__GOAL OF THE EXERCISE__: In the records that follow, count the lines where the string "studio" appears, and give the count with nothing added.

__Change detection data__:
----------------

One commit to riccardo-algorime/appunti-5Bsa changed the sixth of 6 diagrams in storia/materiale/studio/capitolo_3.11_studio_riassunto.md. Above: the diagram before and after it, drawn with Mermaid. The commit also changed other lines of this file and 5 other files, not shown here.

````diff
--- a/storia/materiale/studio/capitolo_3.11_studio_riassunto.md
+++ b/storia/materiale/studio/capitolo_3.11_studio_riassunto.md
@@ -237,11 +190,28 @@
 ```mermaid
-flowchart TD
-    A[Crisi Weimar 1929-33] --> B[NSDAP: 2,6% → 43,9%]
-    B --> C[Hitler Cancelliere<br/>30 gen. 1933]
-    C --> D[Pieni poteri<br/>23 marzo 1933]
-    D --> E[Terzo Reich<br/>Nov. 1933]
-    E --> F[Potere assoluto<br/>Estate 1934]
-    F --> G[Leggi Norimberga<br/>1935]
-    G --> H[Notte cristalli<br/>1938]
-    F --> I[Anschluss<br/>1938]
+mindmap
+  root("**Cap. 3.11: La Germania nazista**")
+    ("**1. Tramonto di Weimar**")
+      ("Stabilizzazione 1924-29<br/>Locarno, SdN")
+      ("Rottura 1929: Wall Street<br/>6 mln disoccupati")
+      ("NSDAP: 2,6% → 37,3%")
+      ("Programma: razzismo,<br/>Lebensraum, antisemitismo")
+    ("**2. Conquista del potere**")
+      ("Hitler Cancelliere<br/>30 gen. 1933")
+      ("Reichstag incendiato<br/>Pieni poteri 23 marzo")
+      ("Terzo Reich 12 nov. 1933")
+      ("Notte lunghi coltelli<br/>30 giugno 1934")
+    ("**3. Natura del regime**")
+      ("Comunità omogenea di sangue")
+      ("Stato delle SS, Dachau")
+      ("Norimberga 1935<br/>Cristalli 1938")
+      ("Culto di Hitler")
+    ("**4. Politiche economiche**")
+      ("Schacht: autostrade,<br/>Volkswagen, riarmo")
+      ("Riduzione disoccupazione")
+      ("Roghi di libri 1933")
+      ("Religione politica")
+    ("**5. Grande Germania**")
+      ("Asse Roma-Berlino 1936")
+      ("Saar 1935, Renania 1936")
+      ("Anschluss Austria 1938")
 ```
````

----------------

__RESULT FOR THIS EXERCISE__: 3